  15. N017RW

    Joined:
    May 2, 2014
    Messages:
    6,246
    Likes Received:
    1,614
    Location:
    Palm Beach Co.- FL
    High-C batts cost and weigh more and are larger due.
    Therefore low-C batts are cheaper to manufacture.
    I fully understand the electrical requirements when spec-ing batteries for model aviation. I have used them for over a decade.
     
  16. mattpopp

    Joined:
    Mar 25, 2016
    Messages:
    30
    Likes Received:
    19
    I think you are confusing terminology. C Rating does not dictate the size of the battery, just the Current the battery can discharge safely.

    In Lipo's C does not mean Cell, It means Capacity, The "Discharge Rate Capacity" to be exact. The "S" Series, How many Cells are in a Series. So 4S means there are 4 Cells in a Series. More Cell's the larger the battery. Also mah sizing dictates the size of the battery. Larger the mah the larger the battery.

    The 4S 4430mah battery in the P3P is a small battery but in phsyical size it is huge. Alot bigger in size then my 4S 6500mah 70C batteries that I run in my RC's. Even though in terms of Power my 6500mah is a larger battery.
     
  17. N017RW

    Joined:
    May 2, 2014
    Messages:
    6,246
    Likes Received:
    1,614
    Location:
    Palm Beach Co.- FL
    Not confused.

    If you compare a 10C and a 30C battery of the same voltage and capacity the higher C (10 or 30) battery will be bigger, heavier, and more expensive.

    Try to use a 10C where you should have used a 30C and you'll experience poor performance due to the limited current delivery capability.

    This is my point with the post you first quoted.

    A higher C rated battery will not be as susceptible to voltage sag due to it's increased 'capability' to deliver current.
     
  18. mattpopp

    Joined:
    Mar 25, 2016
    Messages:
    30
    Likes Received:
    19
    Again, the size of the C does not have impact on the size of the battery.

    I am glad you somewhat understand that you can not use a lower C rated battery for an application that requires a larger Discharge Rate.
     
  19. PEEFA

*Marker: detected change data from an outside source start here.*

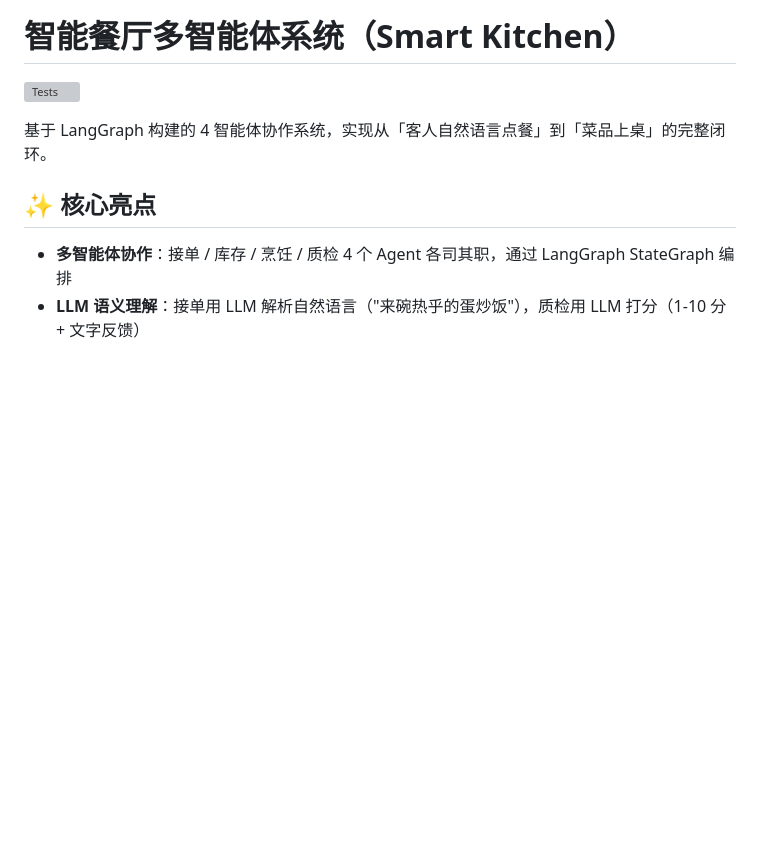
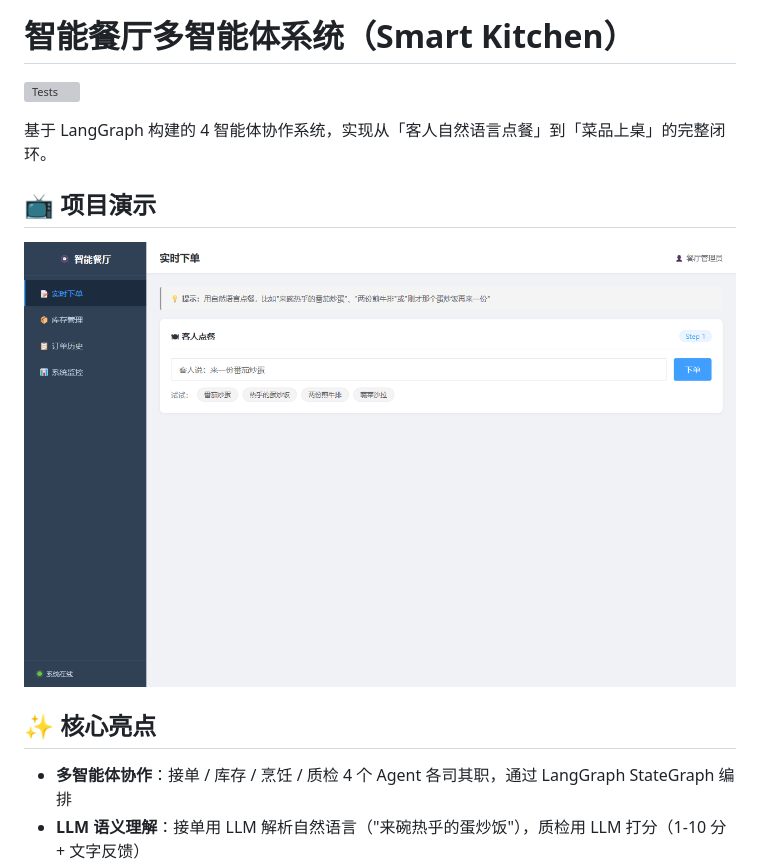
Before and after one commit to hug-creator/smart-kitchen, a Markdown page: README.md, the part around the change. Drawn GitHub-style; pictures changed too: docs/demo.gif (added); blank space fills up the shorter version; grey boxes are pictures that could not be loaded.

```diff
--- a/README.md
+++ b/README.md
@@ -3,6 +3,10 @@
 [![Tests](https://github.com/hug-creator/smart-kitchen/actions/workflows/test.yml/badge.svg)](https://github.com/hug-creator/smart-kitchen/actions/workflows/test.yml)
 
 基于 LangGraph 构建的 4 智能体协作系统，实现从「客人自然语言点餐」到「菜品上桌」的完整闭环。
+
+## 📺 项目演示
+
+![demo](docs/demo.gif)
 
 ## ✨ 核心亮点
 
```
Also changed, not shown: 2 other files.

    Joined:
    Jan 18, 2016
    Messages:
    107
    Likes Received:
    21
    I don't think you can describe them as smart chargers. They just supply power to the battery. The battery itself controls the charge rate and balancing


    Sent from my iPhone using PhantomPilots mobile app
     
  20. mattpopp

    Joined:
    Mar 25, 2016
    Messages:
    30
    Likes Received:
    19
    But they dont just send power to the Battery. If they did they would not need to connect to the balancing port as well. The charger itself is what will keep the cells balanced and conditions the cells. You dont need to have the balancing port connected to charge, without it would just supply power and charge it. But it would not balance it and monitor the battery during that as well.

    There is alot more going on inside of the charger then just supplying power. It does all of the same work as the chargers we use with RC Car Lipos, though it is just a very small and slow charger. Except the DJI charger does not have the menu that you have to go through to set all of the parameters needed to charge your battery. If you had to setup a charger to charge a DJI lipo you would have alot of confused people on this forum trying to figure out how to charge a battery safely for the first time. DJI was smart and recognised that would have been a issue and made an all inclusive charger with all of the settings put in place so people could not mess up or become very confused.